# Excerpted data:
■ ■ ■ ■
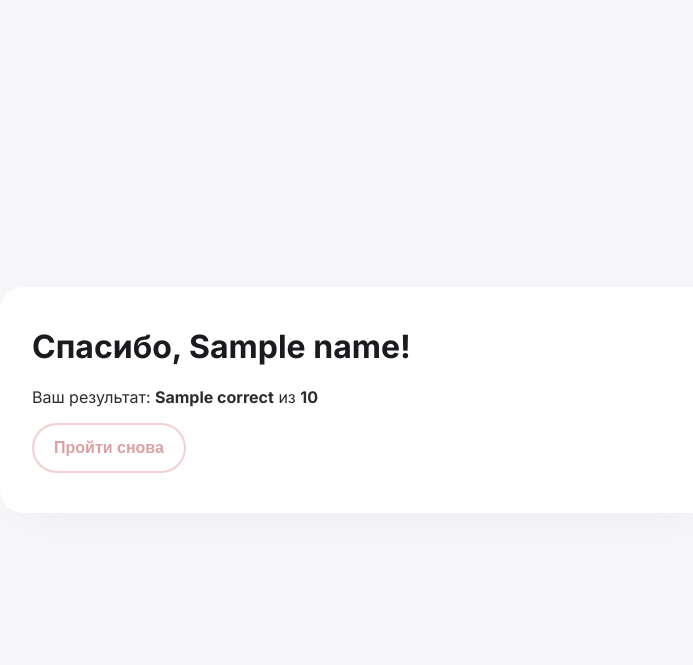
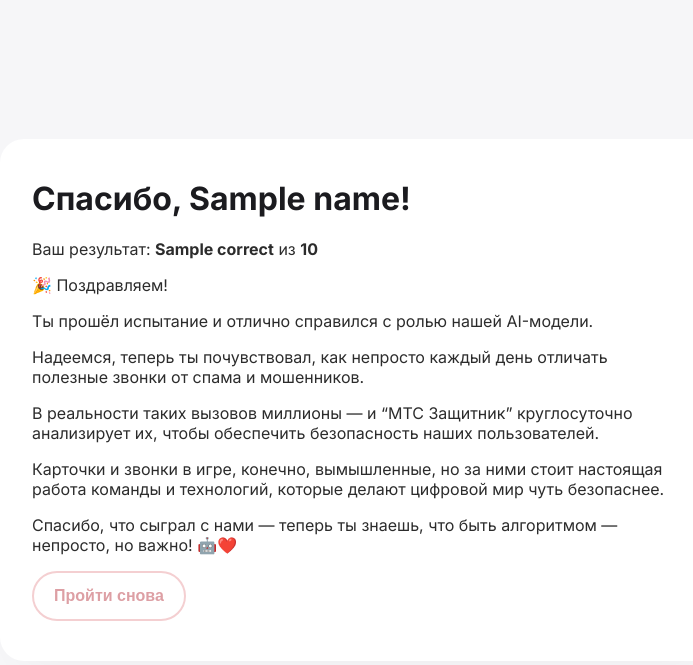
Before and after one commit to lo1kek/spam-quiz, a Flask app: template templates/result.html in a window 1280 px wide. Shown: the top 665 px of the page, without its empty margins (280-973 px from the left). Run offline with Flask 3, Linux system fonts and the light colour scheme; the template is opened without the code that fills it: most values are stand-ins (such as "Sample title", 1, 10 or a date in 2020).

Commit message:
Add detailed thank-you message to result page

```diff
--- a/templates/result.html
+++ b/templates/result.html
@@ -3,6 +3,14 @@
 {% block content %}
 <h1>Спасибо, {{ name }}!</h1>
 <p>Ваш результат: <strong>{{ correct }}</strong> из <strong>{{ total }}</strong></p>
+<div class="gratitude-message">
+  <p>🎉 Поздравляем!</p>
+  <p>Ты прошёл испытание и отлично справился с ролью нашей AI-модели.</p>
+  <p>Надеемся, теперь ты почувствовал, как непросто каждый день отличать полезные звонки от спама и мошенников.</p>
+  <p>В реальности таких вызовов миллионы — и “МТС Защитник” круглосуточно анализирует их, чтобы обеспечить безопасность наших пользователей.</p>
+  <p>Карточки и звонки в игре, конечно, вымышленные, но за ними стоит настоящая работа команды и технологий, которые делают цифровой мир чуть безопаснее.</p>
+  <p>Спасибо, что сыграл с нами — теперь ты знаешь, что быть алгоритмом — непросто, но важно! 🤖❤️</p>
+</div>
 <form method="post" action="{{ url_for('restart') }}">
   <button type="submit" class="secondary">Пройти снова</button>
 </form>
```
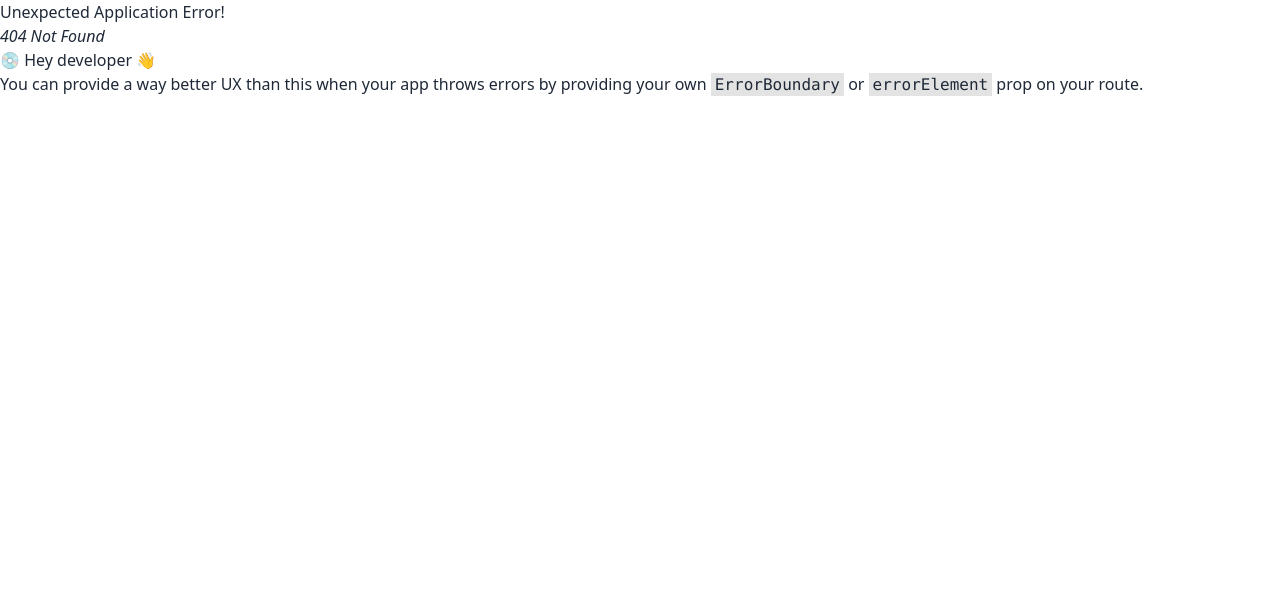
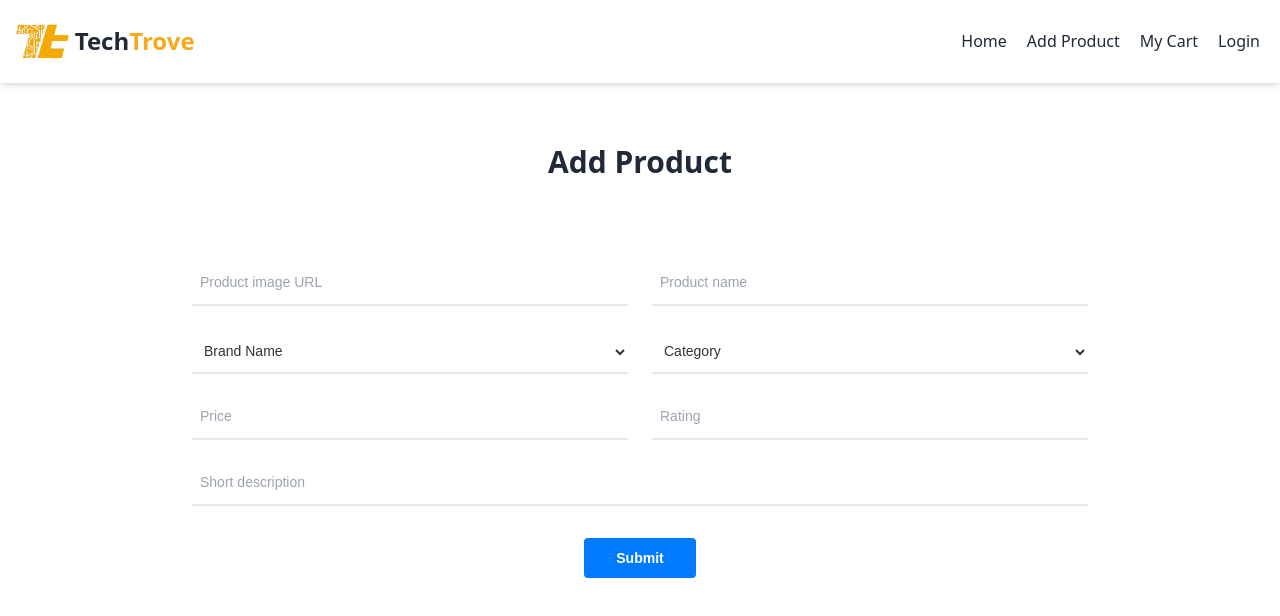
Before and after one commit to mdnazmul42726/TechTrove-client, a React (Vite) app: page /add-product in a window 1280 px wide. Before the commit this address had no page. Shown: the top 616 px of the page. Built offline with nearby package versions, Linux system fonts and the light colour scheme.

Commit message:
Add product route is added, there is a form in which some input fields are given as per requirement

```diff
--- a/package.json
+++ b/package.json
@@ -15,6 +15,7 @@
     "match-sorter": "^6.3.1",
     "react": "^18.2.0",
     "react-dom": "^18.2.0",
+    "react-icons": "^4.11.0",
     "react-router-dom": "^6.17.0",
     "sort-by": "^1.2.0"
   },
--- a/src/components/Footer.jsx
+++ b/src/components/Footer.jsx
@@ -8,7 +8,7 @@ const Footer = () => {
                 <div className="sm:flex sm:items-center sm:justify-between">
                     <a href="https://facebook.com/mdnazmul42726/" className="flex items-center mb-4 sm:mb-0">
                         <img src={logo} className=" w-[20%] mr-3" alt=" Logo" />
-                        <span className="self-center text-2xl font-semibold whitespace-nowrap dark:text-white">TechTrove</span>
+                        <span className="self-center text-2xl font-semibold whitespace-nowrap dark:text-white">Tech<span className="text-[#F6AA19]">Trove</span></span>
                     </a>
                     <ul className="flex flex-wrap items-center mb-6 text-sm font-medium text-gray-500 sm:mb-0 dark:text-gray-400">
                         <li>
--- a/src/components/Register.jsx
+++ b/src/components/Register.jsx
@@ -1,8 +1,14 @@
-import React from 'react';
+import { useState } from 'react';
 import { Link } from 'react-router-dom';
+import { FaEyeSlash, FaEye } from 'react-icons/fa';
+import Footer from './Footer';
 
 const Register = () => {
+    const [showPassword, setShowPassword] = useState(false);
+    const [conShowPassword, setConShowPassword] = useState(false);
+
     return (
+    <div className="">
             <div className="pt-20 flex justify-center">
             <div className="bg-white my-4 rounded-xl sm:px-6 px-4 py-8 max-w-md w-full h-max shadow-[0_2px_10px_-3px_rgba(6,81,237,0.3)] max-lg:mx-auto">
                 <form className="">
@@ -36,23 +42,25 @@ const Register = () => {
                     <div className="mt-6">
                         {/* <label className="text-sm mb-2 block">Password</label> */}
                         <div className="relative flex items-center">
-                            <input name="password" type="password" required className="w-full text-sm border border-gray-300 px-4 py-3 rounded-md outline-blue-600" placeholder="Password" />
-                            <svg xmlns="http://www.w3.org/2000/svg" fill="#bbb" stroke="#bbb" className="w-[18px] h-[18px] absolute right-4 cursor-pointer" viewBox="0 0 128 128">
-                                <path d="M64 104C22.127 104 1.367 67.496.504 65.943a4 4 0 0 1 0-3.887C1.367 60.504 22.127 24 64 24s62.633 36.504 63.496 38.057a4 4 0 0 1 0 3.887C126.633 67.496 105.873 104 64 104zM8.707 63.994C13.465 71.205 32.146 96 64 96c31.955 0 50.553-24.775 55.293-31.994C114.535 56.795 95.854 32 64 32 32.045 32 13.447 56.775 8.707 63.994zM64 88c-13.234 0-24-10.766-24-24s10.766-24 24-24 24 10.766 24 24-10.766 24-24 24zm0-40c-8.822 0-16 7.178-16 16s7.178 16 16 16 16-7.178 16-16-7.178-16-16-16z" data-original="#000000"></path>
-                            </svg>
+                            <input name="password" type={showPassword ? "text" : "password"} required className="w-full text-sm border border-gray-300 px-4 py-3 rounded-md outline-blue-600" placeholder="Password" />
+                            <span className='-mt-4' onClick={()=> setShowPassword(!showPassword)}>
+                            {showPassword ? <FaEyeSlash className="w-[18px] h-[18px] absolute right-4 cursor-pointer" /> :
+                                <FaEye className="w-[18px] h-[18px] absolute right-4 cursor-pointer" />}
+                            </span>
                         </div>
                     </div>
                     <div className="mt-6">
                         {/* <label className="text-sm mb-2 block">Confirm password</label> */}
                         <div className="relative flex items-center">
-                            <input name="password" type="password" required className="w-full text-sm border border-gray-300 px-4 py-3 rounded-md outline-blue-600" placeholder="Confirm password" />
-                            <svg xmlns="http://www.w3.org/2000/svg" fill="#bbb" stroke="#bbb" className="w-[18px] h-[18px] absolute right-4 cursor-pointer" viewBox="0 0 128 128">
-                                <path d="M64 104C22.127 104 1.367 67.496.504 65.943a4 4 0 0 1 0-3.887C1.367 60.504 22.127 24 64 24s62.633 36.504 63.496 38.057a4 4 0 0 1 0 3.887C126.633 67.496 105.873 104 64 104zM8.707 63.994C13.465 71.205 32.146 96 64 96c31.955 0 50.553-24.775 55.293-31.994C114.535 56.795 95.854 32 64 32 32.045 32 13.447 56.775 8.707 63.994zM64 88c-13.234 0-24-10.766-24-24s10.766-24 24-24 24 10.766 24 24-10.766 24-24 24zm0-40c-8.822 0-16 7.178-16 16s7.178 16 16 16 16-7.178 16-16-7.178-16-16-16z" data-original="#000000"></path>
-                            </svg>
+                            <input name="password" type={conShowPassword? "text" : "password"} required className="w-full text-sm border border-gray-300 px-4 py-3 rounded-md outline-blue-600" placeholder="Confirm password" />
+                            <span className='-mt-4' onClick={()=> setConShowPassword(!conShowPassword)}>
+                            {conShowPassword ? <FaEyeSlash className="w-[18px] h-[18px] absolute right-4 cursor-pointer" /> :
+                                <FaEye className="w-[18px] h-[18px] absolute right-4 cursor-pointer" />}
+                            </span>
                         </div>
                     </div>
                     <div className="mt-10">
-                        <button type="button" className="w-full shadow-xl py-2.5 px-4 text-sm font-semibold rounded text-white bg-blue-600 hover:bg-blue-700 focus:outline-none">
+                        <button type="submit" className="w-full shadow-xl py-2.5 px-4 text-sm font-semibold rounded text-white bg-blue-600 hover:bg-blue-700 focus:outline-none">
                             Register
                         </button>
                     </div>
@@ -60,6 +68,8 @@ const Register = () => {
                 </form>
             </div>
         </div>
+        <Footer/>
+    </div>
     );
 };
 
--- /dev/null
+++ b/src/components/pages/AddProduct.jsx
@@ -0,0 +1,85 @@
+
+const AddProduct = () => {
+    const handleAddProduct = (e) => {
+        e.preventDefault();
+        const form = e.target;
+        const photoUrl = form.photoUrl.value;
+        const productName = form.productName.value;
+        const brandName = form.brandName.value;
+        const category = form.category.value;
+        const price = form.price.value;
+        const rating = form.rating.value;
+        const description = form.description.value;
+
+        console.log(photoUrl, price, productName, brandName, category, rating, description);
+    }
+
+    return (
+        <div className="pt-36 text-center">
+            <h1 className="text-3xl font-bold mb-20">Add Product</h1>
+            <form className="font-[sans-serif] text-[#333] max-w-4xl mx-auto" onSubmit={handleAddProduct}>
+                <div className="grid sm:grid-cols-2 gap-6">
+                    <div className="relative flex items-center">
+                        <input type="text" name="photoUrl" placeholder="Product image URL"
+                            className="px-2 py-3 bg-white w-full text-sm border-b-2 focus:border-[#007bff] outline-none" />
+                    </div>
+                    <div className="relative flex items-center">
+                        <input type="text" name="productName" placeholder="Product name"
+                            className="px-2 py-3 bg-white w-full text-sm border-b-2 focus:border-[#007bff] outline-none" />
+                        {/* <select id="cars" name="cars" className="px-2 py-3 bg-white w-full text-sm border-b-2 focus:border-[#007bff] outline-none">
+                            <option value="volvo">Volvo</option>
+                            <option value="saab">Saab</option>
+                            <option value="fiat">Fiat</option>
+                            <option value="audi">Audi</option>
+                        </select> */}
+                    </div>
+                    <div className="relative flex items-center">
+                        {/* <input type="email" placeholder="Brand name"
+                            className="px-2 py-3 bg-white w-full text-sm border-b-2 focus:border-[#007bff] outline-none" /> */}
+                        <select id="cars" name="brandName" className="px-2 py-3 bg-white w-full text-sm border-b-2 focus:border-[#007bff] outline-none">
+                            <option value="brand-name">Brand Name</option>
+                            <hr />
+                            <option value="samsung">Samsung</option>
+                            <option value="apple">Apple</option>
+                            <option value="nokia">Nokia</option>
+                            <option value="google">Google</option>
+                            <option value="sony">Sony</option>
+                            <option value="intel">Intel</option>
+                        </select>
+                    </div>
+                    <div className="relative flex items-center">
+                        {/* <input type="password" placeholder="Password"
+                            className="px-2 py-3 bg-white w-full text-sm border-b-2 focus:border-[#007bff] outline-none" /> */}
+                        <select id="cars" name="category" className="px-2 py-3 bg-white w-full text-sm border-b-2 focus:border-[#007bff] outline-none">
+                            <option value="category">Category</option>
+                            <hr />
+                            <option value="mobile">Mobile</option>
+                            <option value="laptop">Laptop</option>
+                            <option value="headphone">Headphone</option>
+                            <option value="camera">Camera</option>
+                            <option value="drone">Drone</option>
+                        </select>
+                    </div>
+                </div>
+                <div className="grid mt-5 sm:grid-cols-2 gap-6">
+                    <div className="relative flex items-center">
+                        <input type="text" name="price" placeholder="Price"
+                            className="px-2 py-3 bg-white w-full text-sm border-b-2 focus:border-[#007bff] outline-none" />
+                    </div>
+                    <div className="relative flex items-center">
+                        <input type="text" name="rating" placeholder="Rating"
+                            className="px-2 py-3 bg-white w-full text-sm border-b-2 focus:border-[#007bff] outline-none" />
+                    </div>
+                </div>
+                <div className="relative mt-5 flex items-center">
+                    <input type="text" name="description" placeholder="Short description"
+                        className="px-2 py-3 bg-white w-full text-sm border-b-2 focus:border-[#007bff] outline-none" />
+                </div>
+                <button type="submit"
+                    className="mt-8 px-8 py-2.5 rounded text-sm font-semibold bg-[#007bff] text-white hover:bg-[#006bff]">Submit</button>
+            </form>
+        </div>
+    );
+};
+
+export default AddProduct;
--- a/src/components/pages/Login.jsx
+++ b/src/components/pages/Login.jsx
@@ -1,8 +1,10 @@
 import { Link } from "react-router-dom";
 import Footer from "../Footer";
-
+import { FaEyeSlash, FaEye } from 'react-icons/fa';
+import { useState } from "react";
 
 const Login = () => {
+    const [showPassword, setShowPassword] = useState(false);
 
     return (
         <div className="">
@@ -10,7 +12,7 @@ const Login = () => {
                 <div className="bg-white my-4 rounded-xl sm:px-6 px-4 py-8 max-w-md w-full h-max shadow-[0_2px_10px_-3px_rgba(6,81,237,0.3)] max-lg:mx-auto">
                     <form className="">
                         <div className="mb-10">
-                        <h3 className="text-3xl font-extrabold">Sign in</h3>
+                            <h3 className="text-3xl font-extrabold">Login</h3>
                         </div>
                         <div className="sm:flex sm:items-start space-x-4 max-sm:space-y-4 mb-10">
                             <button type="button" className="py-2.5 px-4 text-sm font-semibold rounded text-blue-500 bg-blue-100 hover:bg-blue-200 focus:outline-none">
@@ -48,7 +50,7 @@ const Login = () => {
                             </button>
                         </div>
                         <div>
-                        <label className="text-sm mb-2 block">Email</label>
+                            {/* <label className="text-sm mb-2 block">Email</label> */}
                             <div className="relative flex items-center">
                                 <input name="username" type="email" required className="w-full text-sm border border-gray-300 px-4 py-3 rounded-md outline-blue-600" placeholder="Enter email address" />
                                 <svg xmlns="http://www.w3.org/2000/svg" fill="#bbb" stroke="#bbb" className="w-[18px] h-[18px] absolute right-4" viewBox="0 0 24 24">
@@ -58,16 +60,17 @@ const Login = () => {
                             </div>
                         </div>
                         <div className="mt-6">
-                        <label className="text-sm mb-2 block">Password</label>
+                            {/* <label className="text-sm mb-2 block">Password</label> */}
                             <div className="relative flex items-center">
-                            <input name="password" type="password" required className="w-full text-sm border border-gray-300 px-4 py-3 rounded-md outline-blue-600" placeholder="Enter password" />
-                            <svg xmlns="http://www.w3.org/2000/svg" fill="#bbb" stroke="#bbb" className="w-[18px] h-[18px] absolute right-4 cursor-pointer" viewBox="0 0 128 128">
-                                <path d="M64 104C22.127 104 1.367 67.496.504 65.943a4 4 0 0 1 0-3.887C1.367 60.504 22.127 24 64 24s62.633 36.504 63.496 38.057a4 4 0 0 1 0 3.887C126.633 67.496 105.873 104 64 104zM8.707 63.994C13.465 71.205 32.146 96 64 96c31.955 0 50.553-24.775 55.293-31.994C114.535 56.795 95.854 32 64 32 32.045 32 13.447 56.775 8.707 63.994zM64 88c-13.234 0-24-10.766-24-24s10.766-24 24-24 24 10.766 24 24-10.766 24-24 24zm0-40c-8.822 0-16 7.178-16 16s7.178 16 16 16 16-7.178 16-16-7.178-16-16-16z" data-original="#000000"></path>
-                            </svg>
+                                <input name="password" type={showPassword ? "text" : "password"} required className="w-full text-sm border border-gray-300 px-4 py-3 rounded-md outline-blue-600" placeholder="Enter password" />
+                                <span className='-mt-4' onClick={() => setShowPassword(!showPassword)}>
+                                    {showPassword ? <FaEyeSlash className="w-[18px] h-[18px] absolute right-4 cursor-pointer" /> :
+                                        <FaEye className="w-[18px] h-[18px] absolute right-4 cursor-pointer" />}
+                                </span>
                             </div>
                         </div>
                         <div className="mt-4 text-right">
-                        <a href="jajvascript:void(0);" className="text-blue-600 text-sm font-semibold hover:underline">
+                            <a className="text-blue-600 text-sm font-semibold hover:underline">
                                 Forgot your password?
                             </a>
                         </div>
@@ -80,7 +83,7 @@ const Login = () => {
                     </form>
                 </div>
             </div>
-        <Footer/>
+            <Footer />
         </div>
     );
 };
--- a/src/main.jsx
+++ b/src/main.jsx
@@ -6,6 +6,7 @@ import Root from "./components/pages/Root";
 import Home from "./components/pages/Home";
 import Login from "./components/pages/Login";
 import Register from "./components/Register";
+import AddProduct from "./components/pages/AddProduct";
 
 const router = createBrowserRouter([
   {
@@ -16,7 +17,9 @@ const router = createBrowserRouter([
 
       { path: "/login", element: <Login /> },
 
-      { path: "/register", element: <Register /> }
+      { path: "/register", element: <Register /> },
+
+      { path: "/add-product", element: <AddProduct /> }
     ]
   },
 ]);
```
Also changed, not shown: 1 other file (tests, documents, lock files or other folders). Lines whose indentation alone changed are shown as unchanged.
■ ■ ■ ■
# Requirement:
Search the material above for the word "router", and return each line that holds it.

# Problem solution:
     "react-router-dom": "^6.17.0",
 import { Link } from 'react-router-dom';
 import { Link } from "react-router-dom";
 const router = createBrowserRouter([
@@ -16,7 +17,9 @@ const router = createBrowserRouter([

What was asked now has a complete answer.